▶ TRY IT
Among the lines below, which ones contain the word "Proyectos"? Copy every such line.

▶ EXTRACTED RECORDS
-------

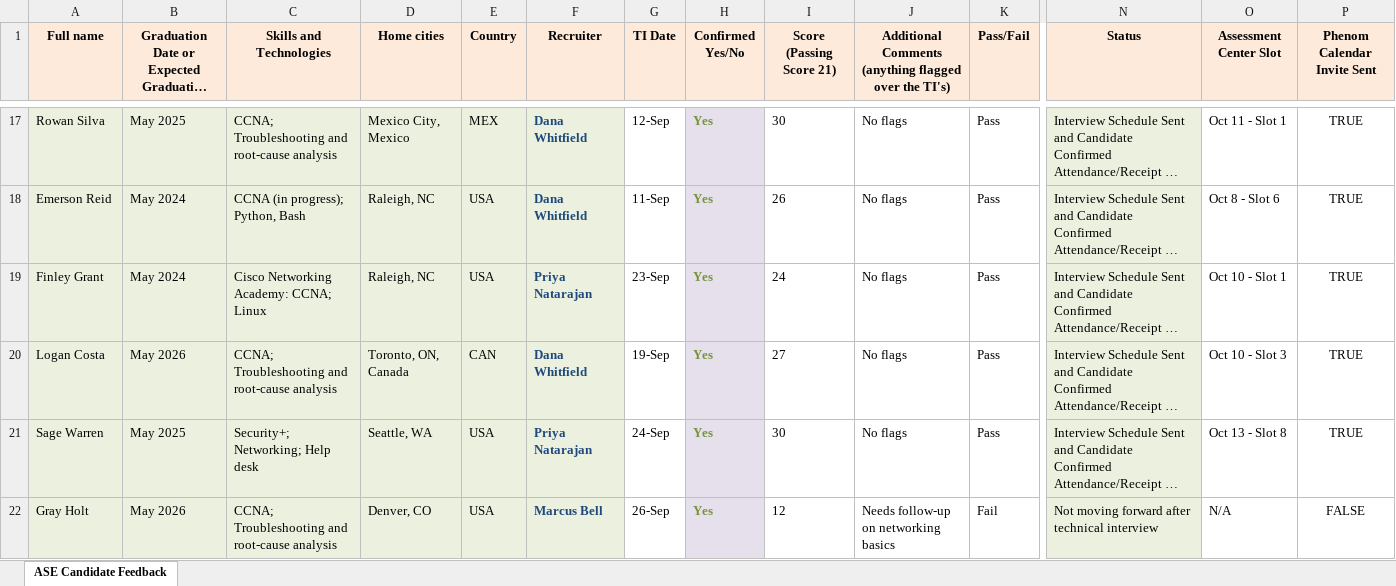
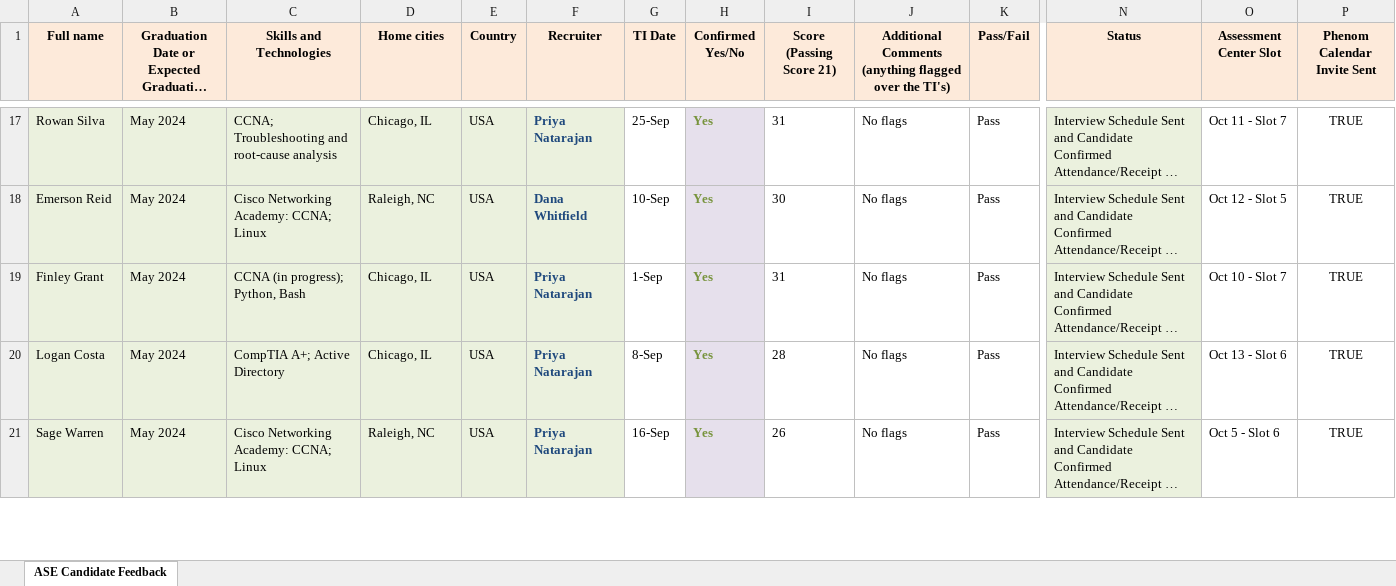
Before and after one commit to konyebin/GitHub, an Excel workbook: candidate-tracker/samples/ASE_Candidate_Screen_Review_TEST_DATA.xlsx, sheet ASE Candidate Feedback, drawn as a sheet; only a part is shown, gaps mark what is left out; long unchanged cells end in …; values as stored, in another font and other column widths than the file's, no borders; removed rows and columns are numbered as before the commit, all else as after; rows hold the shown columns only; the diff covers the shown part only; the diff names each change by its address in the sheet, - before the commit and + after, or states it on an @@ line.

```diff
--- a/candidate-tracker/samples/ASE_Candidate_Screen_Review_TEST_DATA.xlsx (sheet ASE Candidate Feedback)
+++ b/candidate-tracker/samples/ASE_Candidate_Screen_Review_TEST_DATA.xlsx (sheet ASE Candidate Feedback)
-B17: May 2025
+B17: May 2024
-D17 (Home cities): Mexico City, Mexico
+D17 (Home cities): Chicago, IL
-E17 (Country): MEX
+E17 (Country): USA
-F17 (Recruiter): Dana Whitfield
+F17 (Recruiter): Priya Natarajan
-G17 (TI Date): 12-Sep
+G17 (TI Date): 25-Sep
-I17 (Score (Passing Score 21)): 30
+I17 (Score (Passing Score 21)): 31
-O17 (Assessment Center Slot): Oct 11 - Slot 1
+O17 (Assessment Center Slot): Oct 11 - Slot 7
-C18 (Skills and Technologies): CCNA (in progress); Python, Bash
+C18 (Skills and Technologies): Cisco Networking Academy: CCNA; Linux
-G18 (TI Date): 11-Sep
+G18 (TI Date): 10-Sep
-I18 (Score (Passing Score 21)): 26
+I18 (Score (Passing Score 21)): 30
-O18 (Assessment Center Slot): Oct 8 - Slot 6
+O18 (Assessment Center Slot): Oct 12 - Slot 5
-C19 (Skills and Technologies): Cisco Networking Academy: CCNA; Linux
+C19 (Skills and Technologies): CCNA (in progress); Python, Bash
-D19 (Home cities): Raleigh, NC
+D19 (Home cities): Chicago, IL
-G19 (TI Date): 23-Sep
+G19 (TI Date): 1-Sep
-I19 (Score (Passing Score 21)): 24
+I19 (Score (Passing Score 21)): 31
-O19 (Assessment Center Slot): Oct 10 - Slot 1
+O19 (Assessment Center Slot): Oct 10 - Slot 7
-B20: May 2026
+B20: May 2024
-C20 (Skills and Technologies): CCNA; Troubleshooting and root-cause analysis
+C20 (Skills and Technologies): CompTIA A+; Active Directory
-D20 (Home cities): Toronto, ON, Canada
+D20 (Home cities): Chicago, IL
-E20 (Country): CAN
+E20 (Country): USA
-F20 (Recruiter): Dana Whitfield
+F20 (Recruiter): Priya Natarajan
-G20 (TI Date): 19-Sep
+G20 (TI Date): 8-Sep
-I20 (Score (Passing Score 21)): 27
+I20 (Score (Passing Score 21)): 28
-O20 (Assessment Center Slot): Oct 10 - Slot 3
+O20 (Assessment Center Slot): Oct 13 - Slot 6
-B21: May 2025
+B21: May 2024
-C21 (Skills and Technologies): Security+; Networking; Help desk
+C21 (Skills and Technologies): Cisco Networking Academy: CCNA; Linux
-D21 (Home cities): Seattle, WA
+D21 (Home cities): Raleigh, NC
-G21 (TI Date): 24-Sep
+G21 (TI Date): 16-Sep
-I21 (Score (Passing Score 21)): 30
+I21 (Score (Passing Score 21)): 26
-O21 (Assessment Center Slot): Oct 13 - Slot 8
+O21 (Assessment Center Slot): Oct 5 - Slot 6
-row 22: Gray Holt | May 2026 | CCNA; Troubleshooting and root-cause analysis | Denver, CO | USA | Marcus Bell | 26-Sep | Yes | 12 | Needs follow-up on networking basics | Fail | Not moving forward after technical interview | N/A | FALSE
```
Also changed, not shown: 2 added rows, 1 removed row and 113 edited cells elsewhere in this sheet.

-------

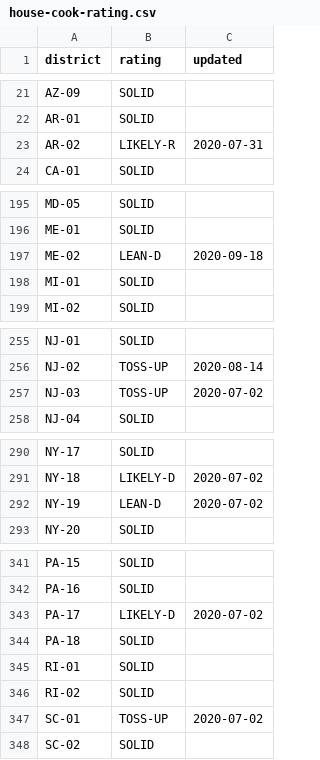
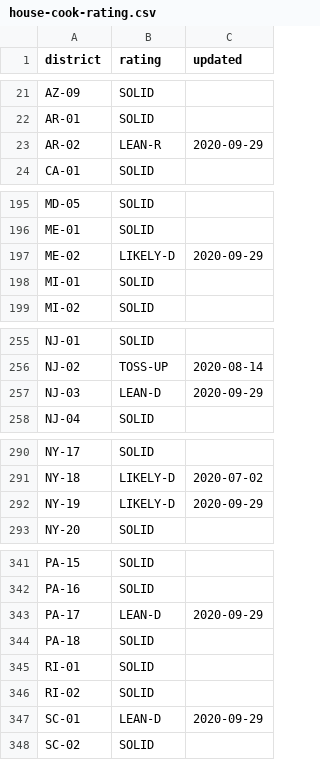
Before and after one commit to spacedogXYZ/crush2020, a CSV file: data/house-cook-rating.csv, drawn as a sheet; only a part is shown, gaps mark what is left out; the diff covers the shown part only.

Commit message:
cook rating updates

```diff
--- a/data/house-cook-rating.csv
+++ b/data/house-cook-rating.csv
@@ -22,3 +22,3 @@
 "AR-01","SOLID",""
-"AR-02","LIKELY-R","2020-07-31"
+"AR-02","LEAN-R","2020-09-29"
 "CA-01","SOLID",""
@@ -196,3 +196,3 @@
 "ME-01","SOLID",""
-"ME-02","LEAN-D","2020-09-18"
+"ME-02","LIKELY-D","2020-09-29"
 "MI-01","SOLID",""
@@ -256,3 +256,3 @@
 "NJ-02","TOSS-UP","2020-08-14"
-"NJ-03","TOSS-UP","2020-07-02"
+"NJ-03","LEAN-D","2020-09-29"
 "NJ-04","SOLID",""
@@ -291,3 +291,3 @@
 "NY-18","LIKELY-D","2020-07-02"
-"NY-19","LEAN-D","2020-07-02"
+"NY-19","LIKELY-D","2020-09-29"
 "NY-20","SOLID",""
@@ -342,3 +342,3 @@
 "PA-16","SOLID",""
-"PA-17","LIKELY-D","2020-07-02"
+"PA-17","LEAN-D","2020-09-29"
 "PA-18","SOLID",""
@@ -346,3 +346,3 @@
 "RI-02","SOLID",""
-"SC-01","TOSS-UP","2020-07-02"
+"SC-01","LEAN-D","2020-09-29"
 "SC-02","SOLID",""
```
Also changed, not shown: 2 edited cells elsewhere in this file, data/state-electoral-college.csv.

-------

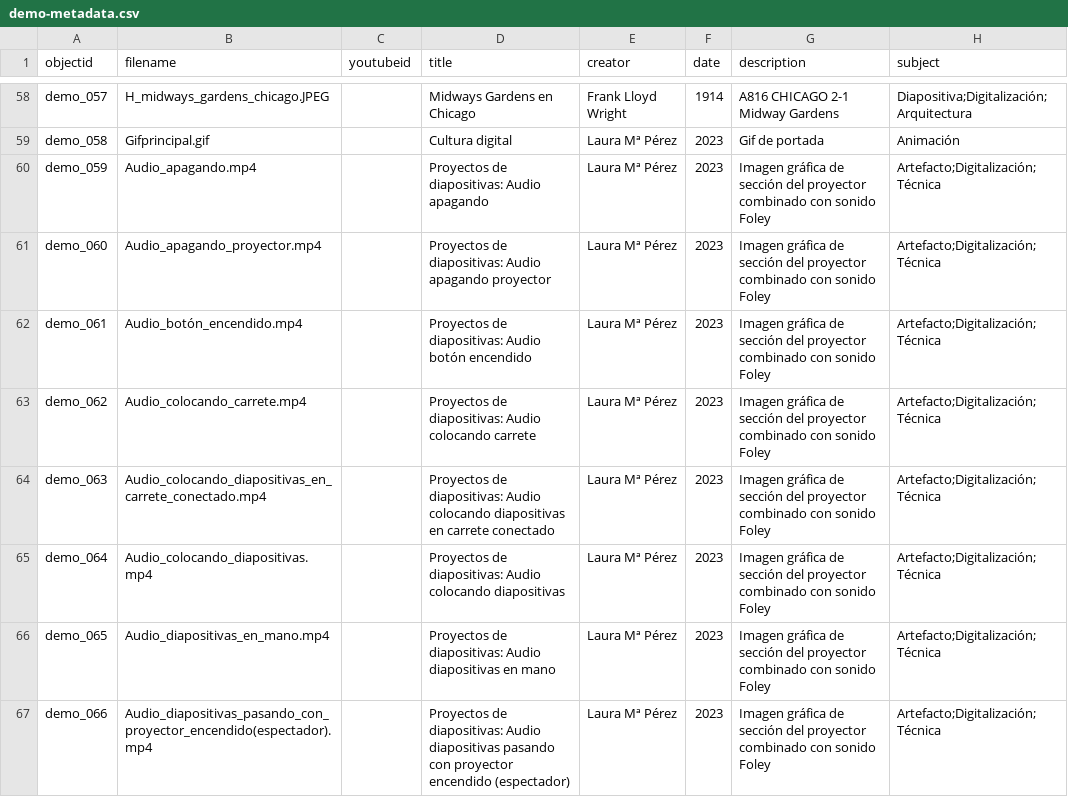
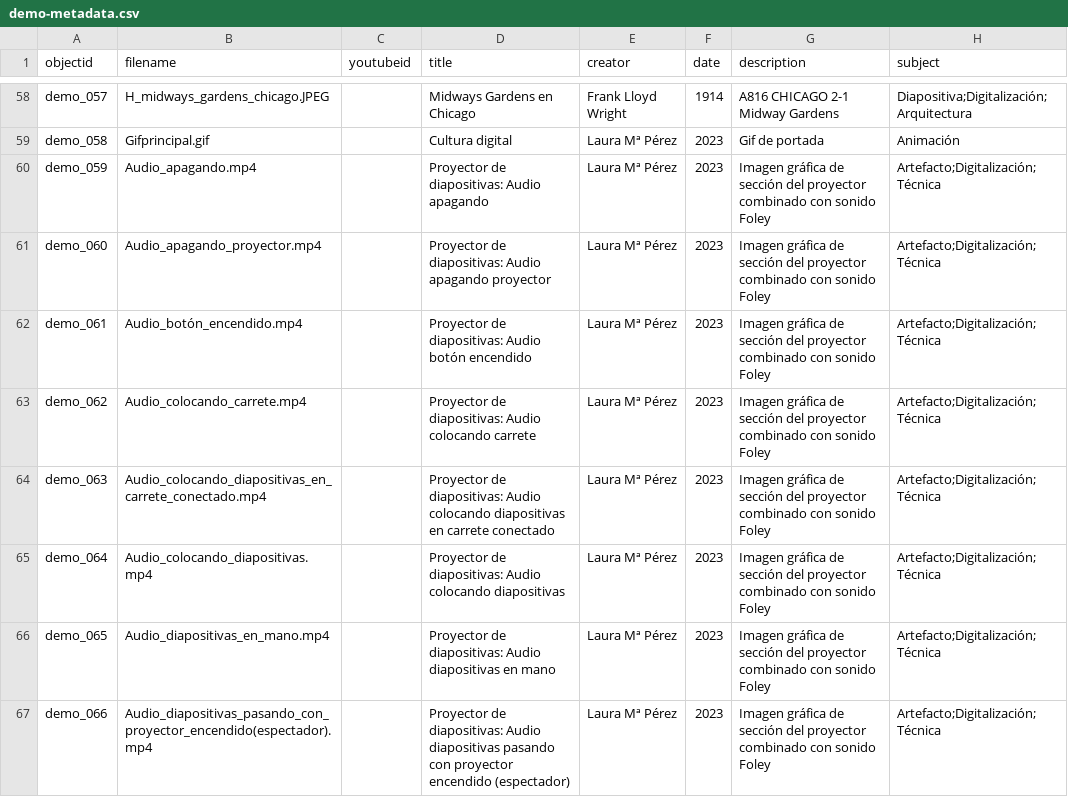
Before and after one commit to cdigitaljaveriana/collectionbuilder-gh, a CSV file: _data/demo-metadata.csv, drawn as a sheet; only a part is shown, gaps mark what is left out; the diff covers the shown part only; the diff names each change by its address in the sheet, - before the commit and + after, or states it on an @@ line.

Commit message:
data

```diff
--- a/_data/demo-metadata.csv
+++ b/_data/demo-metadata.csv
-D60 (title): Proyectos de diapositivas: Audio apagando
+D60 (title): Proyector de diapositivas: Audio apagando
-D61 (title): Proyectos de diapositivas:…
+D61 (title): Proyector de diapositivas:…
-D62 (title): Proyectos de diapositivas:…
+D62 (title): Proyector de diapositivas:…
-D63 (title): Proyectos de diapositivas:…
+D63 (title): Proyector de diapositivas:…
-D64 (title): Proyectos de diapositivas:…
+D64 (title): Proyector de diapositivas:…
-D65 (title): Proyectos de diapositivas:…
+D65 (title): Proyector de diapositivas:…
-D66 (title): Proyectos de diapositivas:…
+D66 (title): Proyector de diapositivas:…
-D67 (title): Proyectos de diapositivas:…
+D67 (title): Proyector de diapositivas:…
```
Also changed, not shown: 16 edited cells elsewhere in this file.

-------

▶ RESPONSE BELOW
-D60 (title): Proyectos de diapositivas: Audio apagando
-D61 (title): Proyectos de diapositivas:…
-D62 (title): Proyectos de diapositivas:…
-D63 (title): Proyectos de diapositivas:…
-D64 (title): Proyectos de diapositivas:…
-D65 (title): Proyectos de diapositivas:…
-D66 (title): Proyectos de diapositivas:…
-D67 (title): Proyectos de diapositivas:…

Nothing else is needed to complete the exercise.